Sunday, 25 January 2015

Apollo – God of Healing, Music and the Sun

Copy of the Apollo Belvedere (2nd century CE)
Apollo’s cult in Rome
In both the Roman and Hellenic pantheons Apollo is the God of healing (and illness), light, music, poetry and prophecy. The ancients often identified Apollo with the sun itself and thereby twinned with the moon, thus Diana. In this guise he may be known as Sol, Phoebus or Helios. Popular mythology designates him as the son of Jupiter and Latona, though Cicero records that in ancient times there were multiple myths in relation to the Gods – some with which we are no longer familiar.  For example, by one tradition Minerva is the mother of Apollo and by another his father is Vulcan. Despite conflicting mythologies, ancient authors agree on his fundamental attributes. Foremost, at least in the Roman pantheon, he is a God associated with healing, good health and protection from disease (Beard et al; Turcan; Warrior). The earliest evidence we have of his worship in Rome dates to the 5th century BCE, when an appeal to heal a pestilence and a vow to honour him with a temple was made – though we know he was worshipped in Pompeii since at least the 6th century BCE. By the 3rd century BCE Ennius listed Apollo as one of the Dii Consentes, ie, one the major Gods of Rome, and coinage bearing his image was minted. His cult became even more celebrated during the reign of Augustus, who especially promoted Apollo, inter alia, by dedicating a magnificent new temple to him on the Palatine Hill where the Sibylline books came to be kept. More than this, Augustus specifically identified himself with Apollo in various ways. When he was a young man he famously dressed as Apollo at a lavish party. In his war with Mark Antony he credited Apollo’s favour as the reason for his victory. A myth even arose that he was the son of the God, as recorded by Suetonius:

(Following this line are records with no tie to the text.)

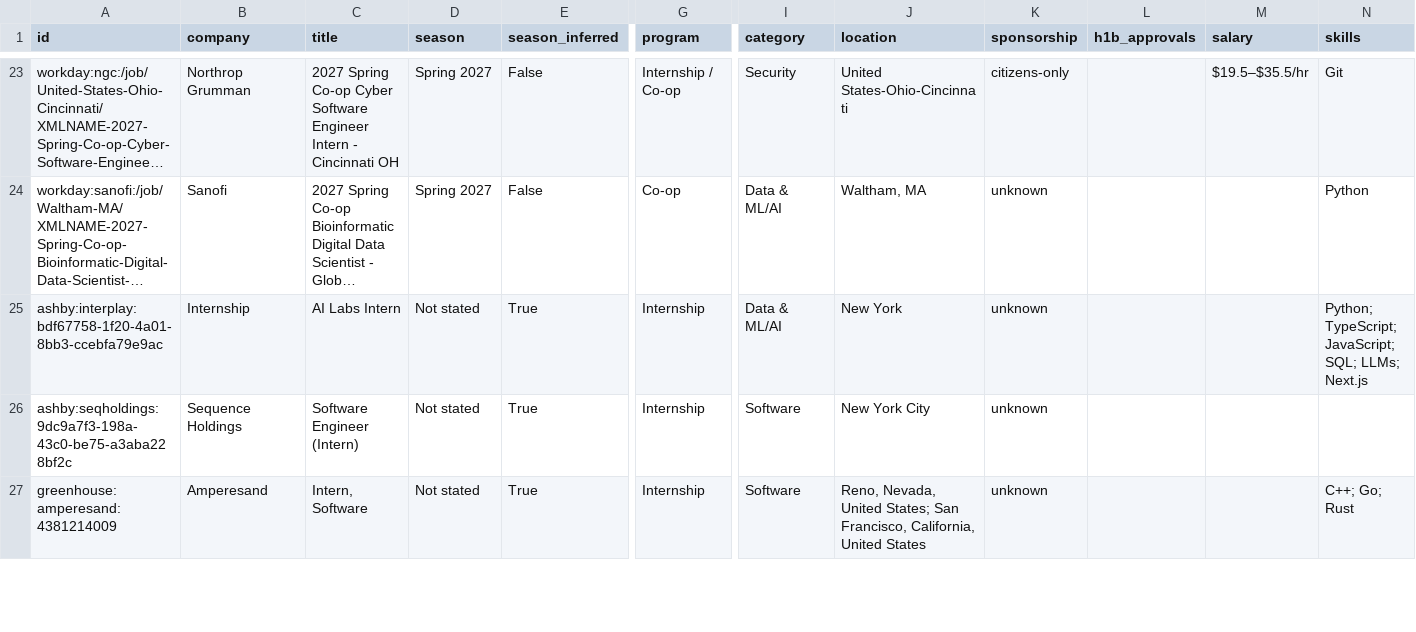
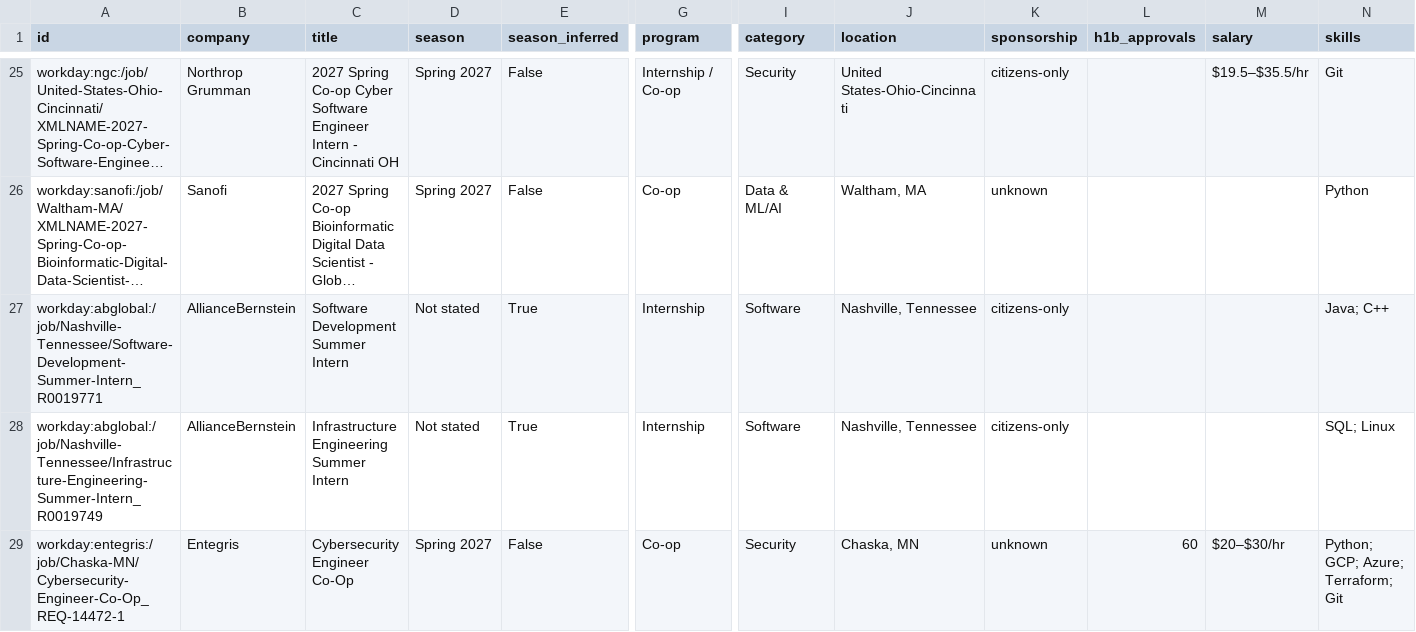
Before and after one commit to HarshaPrakash1/Automated-List-Of-Spring-2027-Tech-Internships, a CSV file: data/internships.csv, drawn as a sheet; only a part is shown, gaps mark what is left out; the shorter side is filled out with more unchanged rows; long unchanged cells end in …; rows hold the shown columns only; the diff covers the shown part only; the diff names each change by its address in the sheet, - before the commit and + after, or states it on an @@ line.

```diff
--- a/data/internships.csv
+++ b/data/internships.csv
+row 27: workday:abglobal:/job/Nashville-Tennessee/Software-Development-Summer-Intern_R0019771 | AllianceBernstein | Software Development Summer Intern | Not stated | True | Internship | Software | Nashville, Tennessee | citizens-only |  |  | Java; C++
+row 28: workday:abglobal:/job/Nashville-Tennessee/Infrastructure-Engineering-Summer-Intern_R0019749 | AllianceBernstein | Infrastructure Engineering Summer Intern | Not stated | True | Internship | Software | Nashville, Tennessee | citizens-only |  |  | SQL; Linux
+row 29: workday:entegris:/job/Chaska-MN/Cybersecurity-Engineer-Co-Op_REQ-14472-1 | Entegris | Cybersecurity Engineer Co-Op | Spring 2027 | False | Co-op | Security | Chaska, MN | unknown | 60 | $20–$30/hr | Python; GCP; Azure; Terraform; Git
```
Also changed, not shown: 4 added rows elsewhere in this file, docs/internships.csv, 15 other files.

“Atia [Augustus’ mother], with certain married women friends, once attended a solemn midnight service at the temple of Apollo, where she had her litter set down and presently fell asleep, as the others also did. Suddenly a serpent crept in to her and after a while glided away again. On awakening, she purified herself as if after sleeping with her husband. An irremovable coloured mark in the shape of a serpent, which then appeared on her body, made her ashamed to visit public baths any more, and the fact that Augustus was born nine months later suggested he was the son of Apollo. Before she gave birth … Augustus’ father [ie, Atia’s husband] Octavius dreamed that the sun rose from her womb [Suetonius, Divus Augustus].”